Plans in the works to add specialty science, technology, engineering and math career pathway programs at each high school

graduation rate comparisonOver the past 15 years, methods for calculating graduation rates have changed and become more precise.

High school requirements have changed. Students must earn more credits in different classes, including math and science, than they did 15 years ago. The tests used to measure student learning have changed; passing some of those tests are now requirements for graduation – another change from 15 years ago.

Also changed are the graduation rates. Since the graduation rates first inched above 90 percent for the class of 2015, the district has incrementally moved closer to its vision of a 100 percent graduation rate.

Superintendent Gary Cohn credits the partnership efforts of staff, parents and community for “doing what it takes” to meet the academic and social needs of each student in the district. “The result is more students crossing the graduation stage career and college ready.”
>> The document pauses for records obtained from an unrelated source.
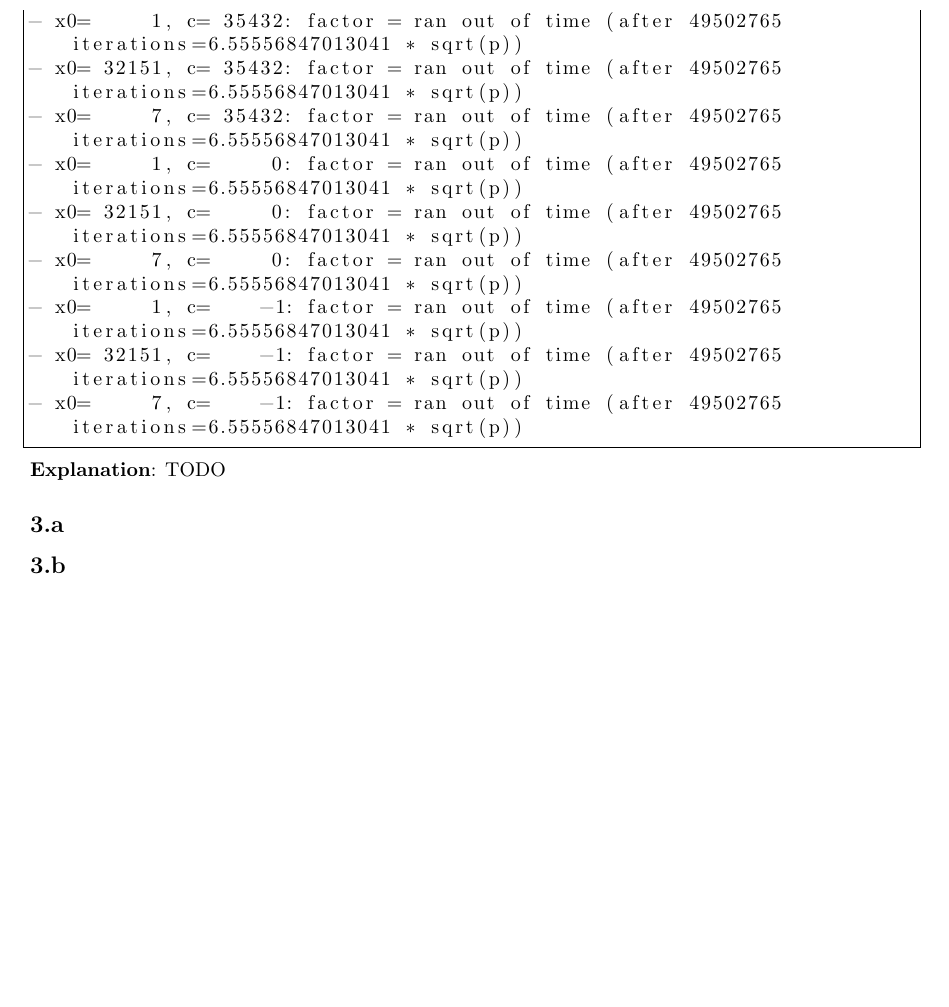
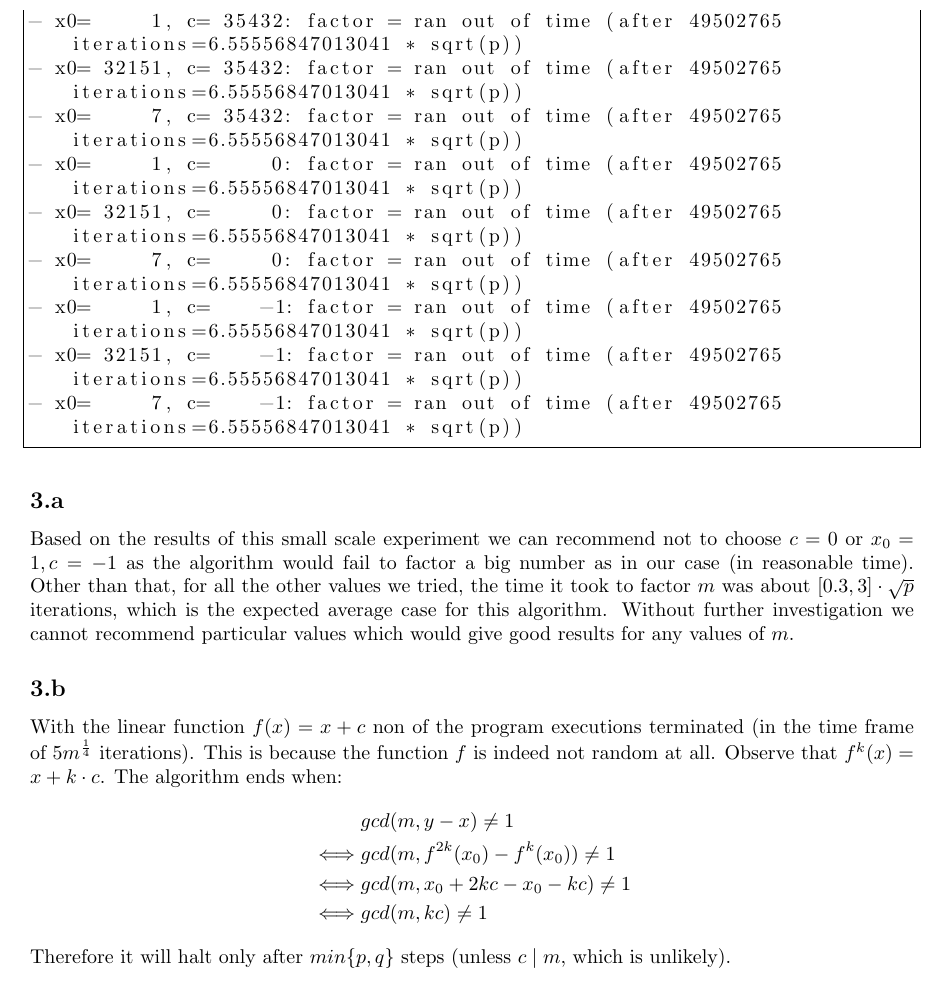
Before and after one commit to randomUserNameThatIsRandom/Crypto, a LaTeX problem sheet (hw4/HW4.tex): part of page 4 of 8, cut so that both start at the same text, the shorter picture padded with empty space. Compiled offline with pdfLaTeX.

Commit message:
added explanations for Q3

```diff
--- a/hw4/HW4.tex
+++ b/hw4/HW4.tex
@@ -67,9 +67,21 @@ Randomization is required in our algorithm as we must get a root that is differs
 \section{} % 3
 \lstinputlisting[language=Python, caption=Q3 Code]{Q3.sage}
 \lstinputlisting[caption=Q3 Output, breaklines=true]{Q3_output.txt}
-\textbf{Explanation}: TODO
+
 \subsection{} % 3.a
+Based on the results of this small scale experiment we can recommend not to choose $c=0$ or $x_0=1,c=-1$ as the algorithm would fail to factor a big number as in our case (in reasonable time).
+Other than that, for all the other values we tried, the time it took to factor $m$ was about $[0.3, 3] \cdot \sqrt{p}$ iterations, which is the expected average case for this algorithm. Without further investigation we cannot recommend particular values which would give good results for any values of $m$.
+
 \subsection{} % 3.b
+With the linear function $f(x)=x+c$ non of the program executions terminated (in the time frame of $5 m^{\frac{1}{4}}$ iterations). This is because the function $f$ is indeed not random at all. Observe that
+$f^k(x) = x + k \cdot c$. The algorithm ends when:
+\begin{align*}
+     & gcd(m, y - x) \neq 1 \\
+\iff & gcd(m, f^{2k}(x_0) - f^{k}(x_0)) \neq 1 \\
+\iff & gcd(m, x_0 + 2kc - x_0 - kc) \neq 1 \\
+\iff & gcd(m, kc) \neq 1
+\end{align*}
+Therefore it will halt only after $min\{p,q\}$ steps (unless $c \mid m$, which is unlikely).
 
 \section{} % 4
 \lstinputlisting[language=Python, caption=Q4 Code]{Q4.sage}
```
Changes in the works include plans Cohn says will “even more deeply enrich each high school student’s college and career readiness.”

Cohn explained that during the November 21 school board meeting the board will consider whether to ask residents to approve a construction bond in 2018. “The bond proposal the board is discussing would renovate high school facilities to add a specialty STEM program at each high school for vocational career pathways.”

The bond projects, as explained by Cohn, would include transforming the entire Everett High vocational building into a center focused upon health and medical careers. Cascade High’s science building would be modernized into an aerospace and advanced manufacturing learning complex. Jackson High would include learning facilities for communications and information technology. The district’s fourth traditional high school (construction of which is one of the bond projects) is designed with learning labs focused on energy and sustainability.

As Cohn explained, “Our region’s job growth will outpace the nation, according to the Washington Round Table. Today, businesses in our region are hiring workers from outside of our neighborhoods. Working with local businesses, we have designed ways our high schools can incorporate science, technology, engineering and math into career pathways so students can choose to live and work right here.

“At their next meeting on November 21, the board will decide whether to ask voters to approve a bond making these STEM/vocational career pathways possible.”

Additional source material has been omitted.